The Guardian reports that:
A group of BA flight attendants is claiming that the removal of discounted travel from strikers discriminates indirectly against employees based in Scotland, Ireland and mainland Europe who use the scheme to commute to and from Heathrow airport. The group, called Crew Defence, is representing 75 employees who are lodging cases with an employment tribunal in Reading and plan to sue for compensation if their claim is upheld.
This is a bold claim, but it may be successful in crossing the first hurdle of showing that BA are applying a provision, criteria or practice which is applied equally but puts (for example) Scottish people at a disadvantage. It would then be for BA to show that the treatment is justified. Much will depend on the nature and context of the scheme and its removal. To use an example, if a factory in Carlisle provides a free employee bus from Kendal, can a wannabe employee in Dumfries make a complaint?
The employer is likely to agree that its practice of failing to provide a bus from Dumfries affects far more Scottish people than English, but would argue that it has a legitimate objective (attracting and retaining employees), and it is proportionate to achieve that objective by providing that one bus from Kendal. The employer might well claim, if it is small, that it can only afford the one bus and clearly that bus will either set off in England or set off in Scotland.
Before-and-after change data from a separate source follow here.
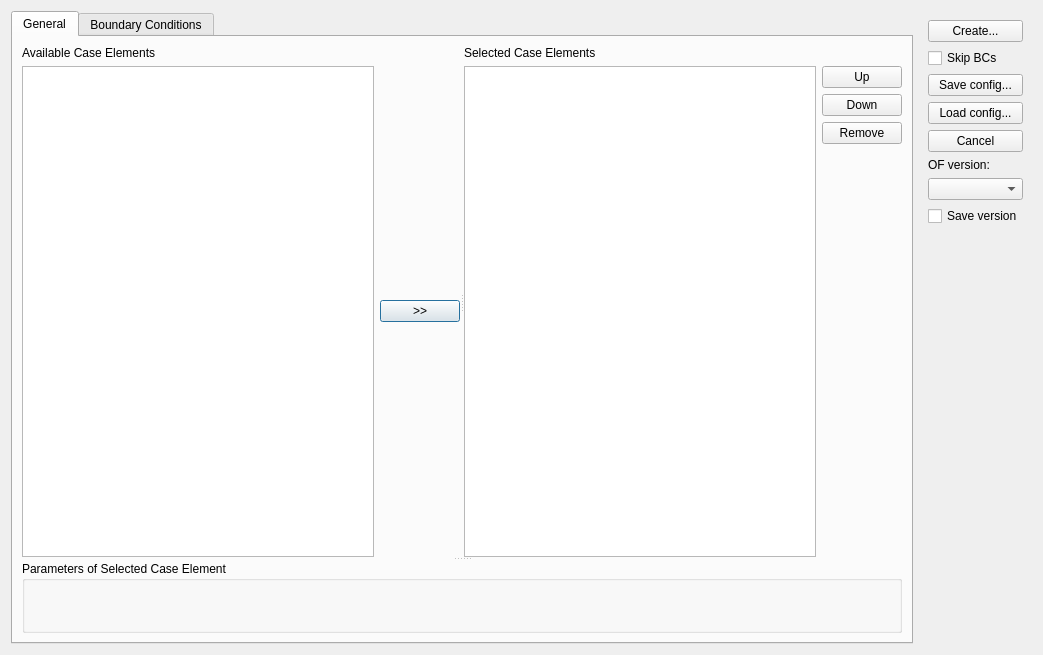
The window that src/extensions/openfoam/isutils/isofCaseBuilder/isofcasebuilderwindow.ui (hkroeger/insightcae) describes before a commit, drawn with Qt 5.
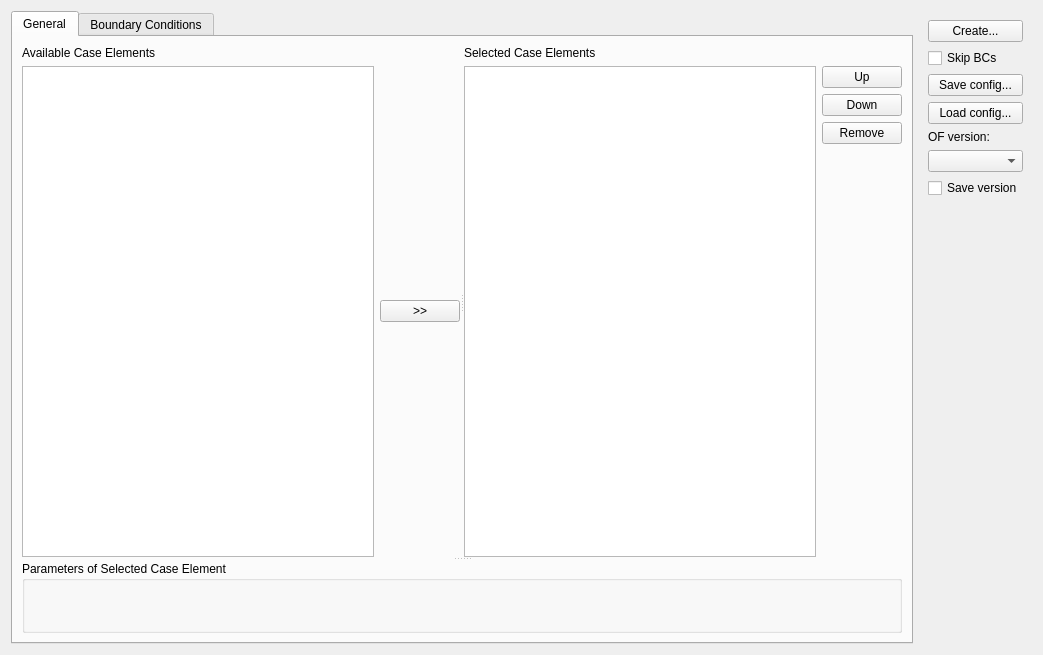
The same window after the commit.

Commit message: change from qdialog to qmainwindow

```diff
--- a/src/extensions/openfoam/isutils/isofCaseBuilder/isofcasebuilderwindow.ui
+++ b/src/extensions/openfoam/isutils/isofCaseBuilder/isofcasebuilderwindow.ui
@@ -1,7 +1,7 @@
 <?xml version="1.0" encoding="UTF-8"?>
 <ui version="4.0">
  <class>isofCaseBuilderWindow</class>
- <widget class="QDialog" name="isofCaseBuilderWindow">
+ <widget class="QWidget" name="isofCaseBuilderWindow">
   <property name="geometry">
    <rect>
     <x>0</x>
@@ -288,13 +288,6 @@
         </property>
        </widget>
       </item>
-      <item>
-       <widget class="QPushButton" name="cancel_btn">
-        <property name="text">
-         <string>Cancel</string>
-        </property>
-       </widget>
-      </item>
       <item>
        <widget class="QLabel" name="label_3">
         <property name="text">
```
Left out of the diff: 1 changed line with no effect on the pictures. The commit also changes 2 other files.
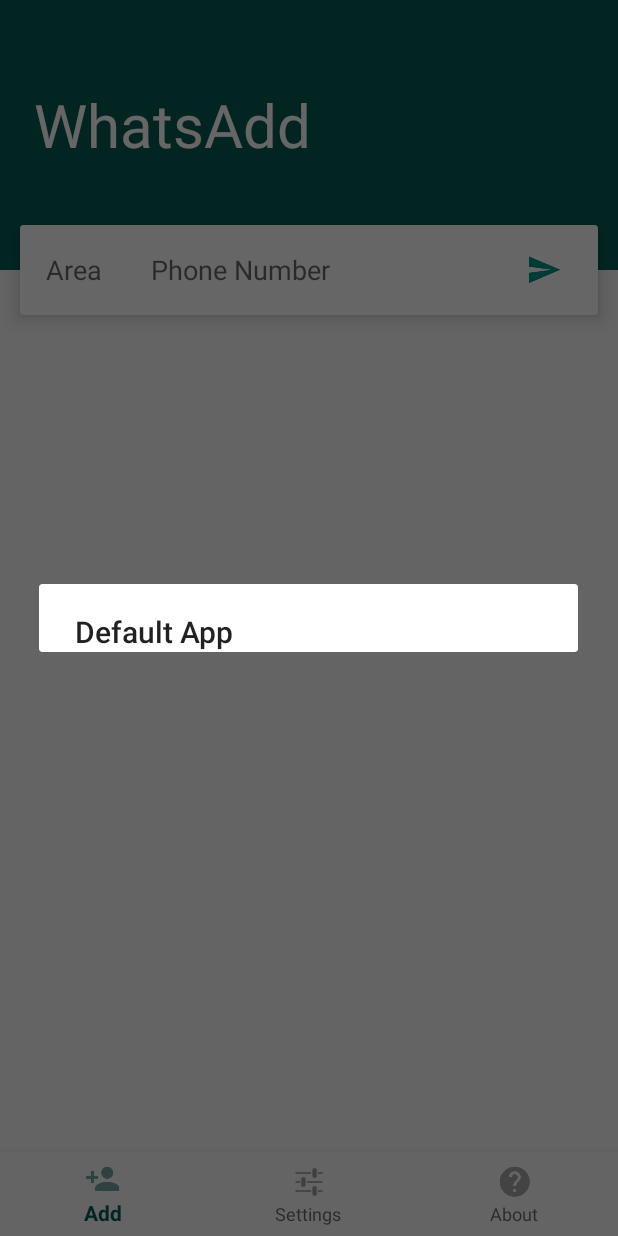
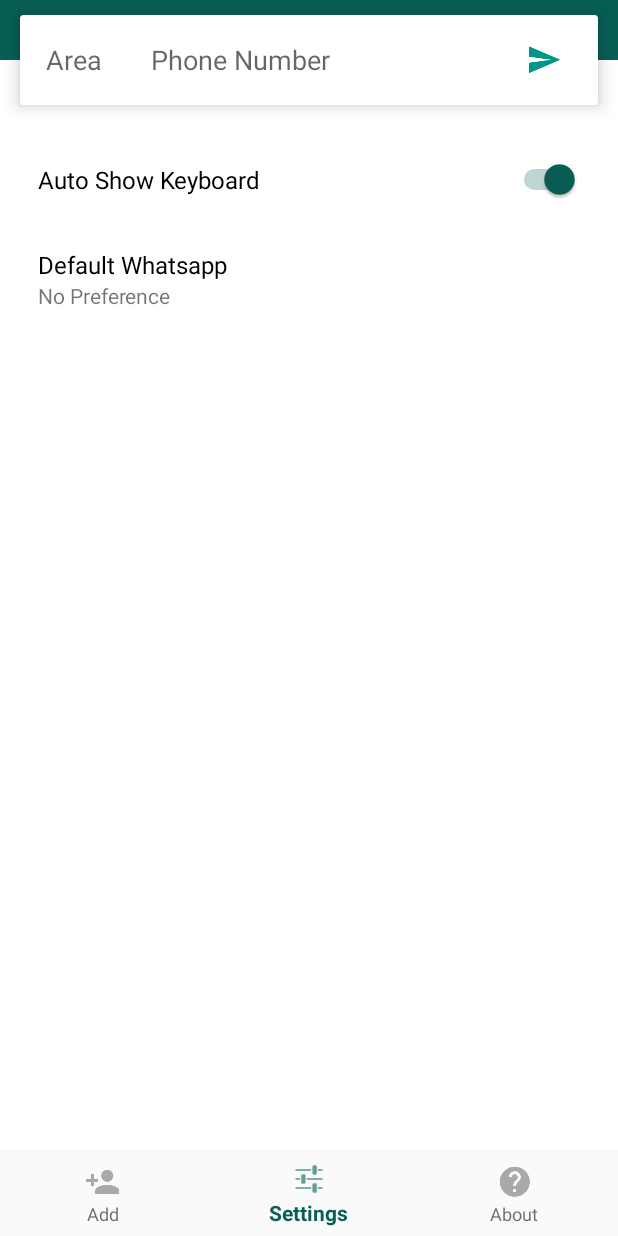
Before and after one commit to louislam/whatsadd, an Android app: the screen it shows after launch (KotlinMainActivity), item 2 of the bottom bar chosen, on a phone screen of 412 x 824 dp. Run offline under Robolectric (Android 15) with nearby library versions, the phone set to English and light mode, and no system bars; libraries missing offline, so code that uses them is left out: net.louislam.android; 8 statements that could not run were skipped.

Commit message:
implement setting page

```diff
--- a/app-base/src/main/AndroidManifest.xml
+++ b/app-base/src/main/AndroidManifest.xml
@@ -11,7 +11,8 @@
         <activity
             android:name=".KotlinMainActivity"
             android:label="@string/app_name"
-            android:theme="@style/AppTheme.NoActionBar">
+            android:theme="@style/AppTheme.NoActionBar"
+            >
             <intent-filter>
                 <action android:name="android.intent.action.MAIN" />
 
@@ -34,7 +35,6 @@
                 android:name="default-url"
                 android:value="https://whats.louislam.net" />
         </activity>
-        <activity android:name=".MainActivity"></activity>
     </application>
 
 </manifest>
--- a/app-base/src/main/java/net/louislam/whatsadd/KotlinMainActivity.kt
+++ b/app-base/src/main/java/net/louislam/whatsadd/KotlinMainActivity.kt
@@ -1,5 +1,8 @@
 package net.louislam.whatsadd
 
+import android.animation.Animator
+import android.animation.AnimatorListenerAdapter
+import android.animation.ObjectAnimator
 import android.content.ActivityNotFoundException
 import android.content.ComponentName
 import android.content.Context
@@ -15,24 +18,25 @@ import android.util.DisplayMetrics
 import android.util.Log
 import android.view.View
 import android.view.inputmethod.EditorInfo
-import android.widget.AbsListView
-import android.widget.RelativeLayout
 import android.widget.Toast
 import kotlinx.android.synthetic.main.activity_main.*
+import kotlinx.android.synthetic.main.setting_page.*
 import net.louislam.android.L
 import java.io.UnsupportedEncodingException
-import java.lang.Thread.sleep
 import java.net.URLEncoder
 import java.util.*
 
 class KotlinMainActivity : MainActivity() {
     lateinit var historyAdapter : HistoryAdapter
-
+    var maxOffset : Float = 0F;
+    var currentPage = "add"
 
     override fun onCreate(savedInstanceState: Bundle?) {
         super.onCreate(savedInstanceState)
 
+        settingView.visibility = View.GONE
 
+        maxOffset = convertDpToPixel(-140F, this@KotlinMainActivity);
 
         number.setOnEditorActionListener { _, actionID, _ ->
             if (actionID == EditorInfo.IME_ACTION_DONE) {
@@ -52,43 +56,33 @@ class KotlinMainActivity : MainActivity() {
         historyRecycleView.layoutManager = LinearLayoutManager(this)
         historyRecycleView.addOnScrollListener(object : RecyclerView.OnScrollListener() {
             override fun onScrollStateChanged(recyclerView: RecyclerView, scrollState: Int) {
-                L.log("Scroll Status: $scrollState")
-
-
+                //L.log("Scroll Status: $scrollState")
             }
 
             override fun onScrolled(recyclerView: RecyclerView, dx: Int, dy: Int) {
                 L.log("Scroll (dx,dy): ($dx,$dy)")
 
-                var fixedDY : Float;
+                val fixedDY : Float;
 
-                var max = convertDpToPixel(-140F, this@KotlinMainActivity);
-
-                if (toolbar.translationY - dy < max) {
-                    fixedDY = max;
+                if (toolbar.translationY - dy < maxOffset) {
+                    fixedDY = maxOffset;
                 } else if (toolbar.translationY - dy > 0) {
                     fixedDY = 0F;
                 } else {
                     fixedDY = toolbar.translationY - dy;
                 }
 
-                toolbar.translationY = fixedDY
-                titleView.translationY = fixedDY
-                cardView.translationY = fixedDY
-              //  historyAdapter.spaceView!!.height = 1000
-
-          //      val layoutParams = historyRecycleView.layoutParams as RelativeLayout.LayoutParams
-       //         layoutParams.topMargin = fixedDY.toInt() + convertDpToPixel(180F, this@KotlinMainActivity).toInt();
-          //      historyRecycleView.layoutParams = layoutParams
-                L.log("Toolbar Scroll: ${toolbar.translationY }")
-                val topMargin = (historyRecycleView.layoutParams as RelativeLayout.LayoutParams).topMargin;
-                L.log("HistoryView Scroll: ${topMargin}")
+                setHeaderOffset(fixedDY)
+                //L.log("Toolbar Scroll: ${toolbar.translationY }")
+                //val topMargin = (historyRecycleView.layoutParams as RelativeLayout.LayoutParams).topMargin;
+                //L.log("HistoryView Scroll: ${topMargin}")
             }
         })
 
         historyRecycleView.addOnLayoutChangeListener{ view: View, i: Int, i1: Int, i2: Int, i3: Int, i4: Int, i5: Int, i6: Int, i7: Int ->
-            if (historyAdapter.itemCount <= 5)
+            if (historyAdapter.itemCount <= 5 && currentPage == "add") {
                 resetPosition()
+            }
         }
 
         historyAdapter = HistoryAdapter(this)
@@ -104,12 +98,55 @@ class KotlinMainActivity : MainActivity() {
         val itemTouchHelper = ItemTouchHelper(swipeHandler)
         itemTouchHelper.attachToRecyclerView(historyRecycleView)
 
+        settingView.animate().setListener(object : AnimatorListenerAdapter() {
+            override fun onAnimationEnd(animation: Animator?) {
+                super.onAnimationEnd(animation)
+                if (currentPage == "add") {
+                    settingView.visibility = View.GONE
+                }
+            }
+        });
+
+        defaultWhatsappButton.setOnClickListener {
+            showDefaultWhatsappDialog()
+        }
+    }
+
+    fun setHeaderOffset(value : Float) {
+        toolbar.translationY = value
+        titleView.translationY = value
+        cardView.translationY = value
+    }
+
+    fun setHeaderOffsetWithAnimation(value : Float) {
+        val time = 200L
+        ObjectAnimator.ofFloat(toolbar, "translationY", value).setDuration(time).start()
+        ObjectAnimator.ofFloat(titleView, "translationY", value).setDuration(time).start()
+        ObjectAnimator.ofFloat(cardView, "translationY", value).setDuration(time).start()
     }
 
     fun resetPosition() {
-        toolbar.translationY = 0F
-        titleView.translationY = 0F
-        cardView.translationY = 0F
+        setHeaderOffsetWithAnimation(0F)
+    }
+
+    override fun openSettingPage() {
+        currentPage = "setting"
+        MainActivity.hideKeyboard(this)
+        setHeaderOffsetWithAnimation(maxOffset)
+        settingView.visibility = View.VISIBLE
+
+        settingView.animate()
+                .alpha(1f)
+                .setDuration(200)
+    }
+
+    override fun openAddPage() {
+        currentPage = "add"
+        setHeaderOffsetWithAnimation(0F)
+
+        settingView.animate()
+            .alpha(0.0f)
+            .setDuration(200)
     }
 
     fun convertDpToPixel(dp: Float, context: Context): Float {
@@ -136,6 +173,8 @@ class KotlinMainActivity : MainActivity() {
         }.start()
 
     }
+
+
 
     override fun openWhatsApp(packageName: String) {
         val areaCodeString = areaCode.text.toString().trim { it <= ' ' }
--- a/app-base/src/main/java/net/louislam/whatsadd/MainActivity.java
+++ b/app-base/src/main/java/net/louislam/whatsadd/MainActivity.java
@@ -1,5 +1,6 @@
 package net.louislam.whatsadd;
 
+import android.app.Activity;
 import android.app.AlertDialog;
 import android.content.ActivityNotFoundException;
 import android.content.ComponentName;
@@ -19,13 +20,17 @@ import android.util.Log;
 import android.view.KeyEvent;
 import android.view.MenuItem;
 import android.view.View;
+import android.view.inputmethod.InputMethodManager;
+import android.widget.CompoundButton;
 import android.widget.EditText;
 import android.widget.ImageButton;
+import android.widget.Switch;
 import android.widget.TextView;
 import android.widget.Toast;
 
 import net.louislam.android.InputListener;
 import net.louislam.android.L;
+import net.louislam.android.LStorage;
 
 import java.io.UnsupportedEncodingException;
 import java.net.URLEncoder;
@@ -43,8 +48,15 @@ public abstract class MainActivity extends AppCompatActivity implements DialogIn
     protected EditText areaCode;
     protected EditText number;
     protected ImageButton button;
+    protected TextView currentDefaultWhatsapp;
+    protected Switch showKeyboardSwitch;
+
+    protected boolean autoShowKeyboard = true;
 
     protected boolean again = false;
+
+    // Strings to Show In Dialog with Radio Buttons
+    CharSequence[] options;
 
     @Override
     protected void onCreate(Bundle savedInstanceState) {
@@ -54,11 +66,19 @@ public abstract class MainActivity extends AppCompatActivity implements DialogIn
         toolbar.setTitle("");
         setSupportActionBar(toolbar);
 
+        options = new CharSequence[]{
+                "WhatsApp",
+                "WhatsApp Business",
+                getString(R.string.always_ask)
+        };
+
         //L.alert(this, Locale.getDefault().getDisplayLanguage());
 
         areaCode = findViewById(R.id.areaCode);
         number = findViewById(R.id.number);
         button = findViewById(R.id.button);
+        currentDefaultWhatsapp = findViewById(R.id.currentDefaultWhatsapp);
+        showKeyboardSwitch = findViewById(R.id.showKeyboardSwitch);
 
         number.setOnKeyListener(new View.OnKeyListener() {
             @Override
@@ -92,9 +112,22 @@ public abstract class MainActivity extends AppCompatActivity implements DialogIn
 
         String defaultApp = L.getString(MainActivity.this, "defaultApp");
 
+
         if (defaultApp == null) {
-            L.storeString(MainActivity.this, "defaultApp", "2");
+            defaultApp = "2";
+            L.storeString(MainActivity.this, "defaultApp", defaultApp);
         }
+
+        autoShowKeyboard = LStorage.getBoolean(MainActivity.this, "autoShowKeyboard");
+        currentDefaultWhatsapp.setText(options[Integer.parseInt(defaultApp)]);
+
+        showKeyboardSwitch.setChecked(autoShowKeyboard);
+        showKeyboardSwitch.setOnCheckedChangeListener(new CompoundButton.OnCheckedChangeListener() {
+            public void onCheckedChanged(CompoundButton buttonView, boolean isChecked) {
+                autoShowKeyboard = isChecked;
+                LStorage.store(MainActivity.this, "autoShowKeyboard", autoShowKeyboard);
+            }
+        });
 
         String areaCodeDefault = L.getString(MainActivity.this, "areaCode");
 
@@ -103,7 +136,12 @@ public abstract class MainActivity extends AppCompatActivity implements DialogIn
         }
 
         areaCode.setText(areaCodeDefault);
+
+        L.log("Auto Show Keyboard:" + autoShowKeyboard);
+        if (autoShowKeyboard) {
             number.requestFocus();
+        }
+
 
         button.setOnClickListener(new View.OnClickListener() {
             @Override
@@ -187,9 +225,11 @@ public abstract class MainActivity extends AppCompatActivity implements DialogIn
                     ((TextView) b.findViewById(android.R.id.message)).setMovementMethod(LinkMovementMethod.getInstance());
                     return false;
                 } else if (item.getItemId() == R.id.navigation_settings) {
-                showSettingDialog();
-                return false;
+                    //showDefaultWhatsappDialog();
+                    openSettingPage();
+                    return true;
                 } else {
+                    openAddPage();
                     return true;
                 }
 
@@ -197,6 +237,9 @@ public abstract class MainActivity extends AppCompatActivity implements DialogIn
         });
 
     }
+
+    public abstract void openSettingPage();
+    public abstract void openAddPage();
 
     public abstract void openWhatsApp(String packageName);
 
@@ -214,15 +257,13 @@ public abstract class MainActivity extends AppCompatActivity implements DialogIn
         askDialog.show();
     }
 
-    public void showSettingDialog() {
+    public void showDefaultWhatsappDialog() {
 
-        // Strings to Show In Dialog with Radio Buttons
-        final CharSequence[] items = {"WhatsApp","WhatsApp Business", getString(R.string.always_ask)};
 
         // Creating and Building the Dialog
         AlertDialog.Builder builder = new AlertDialog.Builder(this);
         builder.setTitle(R.string.default_app);
-        builder.setSingleChoiceItems(items, Integer.parseInt(L.getString(this, "defaultApp")), this);
+        builder.setSingleChoiceItems(options, Integer.parseInt(L.getString(this, "defaultApp")), this);
 
         settingDialog = builder.create();
         settingDialog.show();
@@ -254,6 +295,7 @@ public abstract class MainActivity extends AppCompatActivity implements DialogIn
             }
 
             if (installedApp) {
+                currentDefaultWhatsapp.setText(options[item]);
                 L.storeString(MainActivity.this, "defaultApp", "" + item);
             } else {
                 L.alert(this, getString(R.string.app_not_installed));
@@ -282,4 +324,15 @@ public abstract class MainActivity extends AppCompatActivity implements DialogIn
         }
     }
 
+    public static void hideKeyboard(Activity activity) {
+        InputMethodManager imm = (InputMethodManager) activity.getSystemService(Activity.INPUT_METHOD_SERVICE);
+        //Find the currently focused view, so we can grab the correct window token from it.
+        View view = activity.getCurrentFocus();
+        //If no view currently has focus, create a new one, just so we can grab a window token from it
+        if (view == null) {
+            view = new View(activity);
         }
+        imm.hideSoftInputFromWindow(view.getWindowToken(), 0);
+    }
+
+}
--- a/app-base/src/main/res/layout/activity_main.xml
+++ b/app-base/src/main/res/layout/activity_main.xml
@@ -33,6 +33,11 @@
             android:layout_marginBottom="55dp"
             >
         </android.support.v7.widget.RecyclerView>
+
+        <!-- Setting -->
+        <include layout="@layout/setting_page" />
+
+
 
         <android.support.v7.widget.Toolbar
             android:id="@+id/toolbar"
@@ -125,6 +130,7 @@
 
     </RelativeLayout>
 
+    <!-- Bottom Bar -->
     <android.support.design.widget.BottomNavigationView
         android:id="@+id/navigation"
         android:layout_width="match_parent"
--- /dev/null
+++ b/app-base/src/main/res/layout/setting_page.xml
@@ -0,0 +1,73 @@
+<?xml version="1.0" encoding="utf-8"?>
+<LinearLayout xmlns:android="http://schemas.android.com/apk/res/android"
+    android:id="@+id/settingView"
+    android:layout_width="match_parent"
+    android:layout_height="match_parent"
+    android:layout_marginStart="0dp"
+    android:layout_marginTop="40dp"
+    android:layout_marginEnd="0dp"
+    android:layout_marginBottom="55dp"
+    android:background="@android:color/white"
+    android:clickable="true"
+    android:focusable="true"
+    android:orientation="vertical"
+    android:visibility="visible">
+
+    <LinearLayout
+        android:layout_width="match_parent"
+        android:layout_height="60dp"
+        android:layout_marginTop="50dp"
+        android:gravity="center"
+        android:orientation="horizontal"
+        android:background="@drawable/ripple_rect"
+        android:clickable="true"
+        android:focusable="true"
+        >
+
+        <Switch
+            android:id="@+id/showKeyboardSwitch"
+            android:layout_width="wrap_content"
+            android:layout_height="wrap_content"
+            android:layout_marginStart="25dp"
+            android:layout_marginEnd="25dp"
+            android:textSize="16dp"
+            android:layout_weight="1"
+            android:text="@string/auto_show_keyboard" />
+
+    </LinearLayout>
+
+    <LinearLayout
+        android:id="@+id/defaultWhatsappButton"
+        android:layout_width="match_parent"
+        android:layout_height="wrap_content"
+        android:background="@drawable/ripple_rect"
+        android:clickable="true"
+        android:focusable="true"
+        android:gravity="left"
+        android:orientation="vertical"
+        android:paddingTop="15dp"
+        android:paddingBottom="15dp">
+
+        <TextView
+            android:id="@+id/textView3"
+            android:layout_width="wrap_content"
+            android:layout_height="wrap_content"
+
+            android:layout_marginStart="25dp"
+            android:layout_marginEnd="25dp"
+            android:layout_weight="1"
+            android:text="@string/default_whatsapp"
+            android:textColor="@android:color/black"
+            android:textSize="16dp" />
+
+        <TextView
+            android:id="@+id/currentDefaultWhatsapp"
+            android:layout_width="wrap_content"
+            android:layout_height="wrap_content"
+
+            android:layout_marginStart="25dp"
+            android:layout_marginEnd="25dp"
+            android:layout_weight="1"
+            android:text="@string/no_preference" />
+    </LinearLayout>
+</LinearLayout>
--- a/app-base/src/main/res/values/strings.xml
+++ b/app-base/src/main/res/values/strings.xml
@@ -15,4 +15,7 @@
     <string name="default_app">Default App</string>
     <string name="choose_app">Choose App</string>
     <string name="input_alias">Alias name for </string>
+    <string name="no_preference">No Preference</string>
+    <string name="default_whatsapp">Default Whatsapp</string>
+    <string name="auto_show_keyboard">Auto Show Keyboard</string>
 </resources>
```
Also changed, not shown: 3 other files. Lines whose indentation alone changed are shown as unchanged.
That itself could constitute justification, but would be bolstered by a rational explanation of why Kendal was chosen in the first place.